Only Second Job Employees
- Published: Tuesday, 04 October 2016 17:12
- Written by David DeCiero
I have recently been thinking a lot about employees and the commitment that people have to their hobbies and to their jobs. It strikes me that people are always more passionate about their hobbies, so it got me thinking about capturing that as an employer. There has been plenty written about how to engage employees and ensure that they are passionate about their job, but what if we could capture a defining attribute of people that would ensure they will be committed to their role?
I believe that the answer lies in hiring people where the role will be a second job for the employee. Now, naturally, this does limit the hours of operation for your business.
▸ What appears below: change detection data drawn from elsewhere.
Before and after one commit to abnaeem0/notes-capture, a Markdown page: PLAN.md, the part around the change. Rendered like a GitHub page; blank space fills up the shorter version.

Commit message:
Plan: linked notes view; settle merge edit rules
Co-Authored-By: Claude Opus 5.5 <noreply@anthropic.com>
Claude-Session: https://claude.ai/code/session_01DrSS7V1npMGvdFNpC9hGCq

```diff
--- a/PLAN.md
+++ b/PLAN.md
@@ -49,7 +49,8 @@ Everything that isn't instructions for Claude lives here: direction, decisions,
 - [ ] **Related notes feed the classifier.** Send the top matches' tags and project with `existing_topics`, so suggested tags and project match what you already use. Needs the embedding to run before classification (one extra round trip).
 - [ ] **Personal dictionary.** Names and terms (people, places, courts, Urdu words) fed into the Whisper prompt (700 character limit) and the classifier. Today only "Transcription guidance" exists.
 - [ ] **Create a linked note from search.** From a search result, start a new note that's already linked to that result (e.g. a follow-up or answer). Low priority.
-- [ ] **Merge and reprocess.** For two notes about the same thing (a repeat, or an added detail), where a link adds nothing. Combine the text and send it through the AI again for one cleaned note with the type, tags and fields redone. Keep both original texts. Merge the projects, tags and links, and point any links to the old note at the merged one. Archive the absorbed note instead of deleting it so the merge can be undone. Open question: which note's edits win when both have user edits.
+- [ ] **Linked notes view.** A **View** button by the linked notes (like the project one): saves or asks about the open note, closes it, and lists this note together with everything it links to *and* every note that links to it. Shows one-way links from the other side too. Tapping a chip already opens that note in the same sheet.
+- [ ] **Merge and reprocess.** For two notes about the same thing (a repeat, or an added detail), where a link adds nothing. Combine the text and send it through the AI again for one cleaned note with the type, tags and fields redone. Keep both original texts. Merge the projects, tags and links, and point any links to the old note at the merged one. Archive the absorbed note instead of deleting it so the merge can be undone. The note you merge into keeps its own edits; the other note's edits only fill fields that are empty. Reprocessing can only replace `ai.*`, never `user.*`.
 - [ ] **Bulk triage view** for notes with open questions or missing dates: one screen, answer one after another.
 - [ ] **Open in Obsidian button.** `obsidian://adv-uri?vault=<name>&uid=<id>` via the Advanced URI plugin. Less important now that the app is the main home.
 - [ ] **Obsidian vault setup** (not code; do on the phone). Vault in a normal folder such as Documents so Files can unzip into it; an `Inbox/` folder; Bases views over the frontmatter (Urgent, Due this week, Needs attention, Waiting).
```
However, it is people who are willing to take a second job doing something that they like who have the passion you would be looking for. This comes back to the idea about hobbies. Some people want to learn more about a particular area and are willing to work in that area to learn. However, it may not be lucrative enough as a full time job. This allows you as an employer to tap into that desire for a job that you may not find in a regular employee. I believe that the alcohol industry is a great beneficiary of this. People want to work in this industry to get a feel for what is happening and learn more about it. The pay is secondary to them. This is a win-win for the employer as they get a resource that is less expensive and one who wants to do the job and learn.
So, how do you find these people? The best place is through amateur associations or advertisements at your establishment. Forget about classifieds as you are looking for people who are interested in the role as a hobby, not as a job. Amateur associations (beer brewing clubs, winemaking clubs or loose groups of people who share these interests) is a crop of people who may want to get some more experience, or do things at a scale they are not able to do at home. Find out (or host) these groups to identify people who may be a good fit for your company. Additionally, posting the job in your establishment will attract candidates who are already in tune with your company. They may not have the knowledge that a homebrewer may have, but will bring a desire to learn in the role.
Before you dismiss this idea as crazy, think about how you got into the industry. Cahnces are, it started as a side gig. You brought your passion and intelligence to the role and continued in addition to your regular job becuase you really liked doing it. Get those people to become your employees and tap into their passion.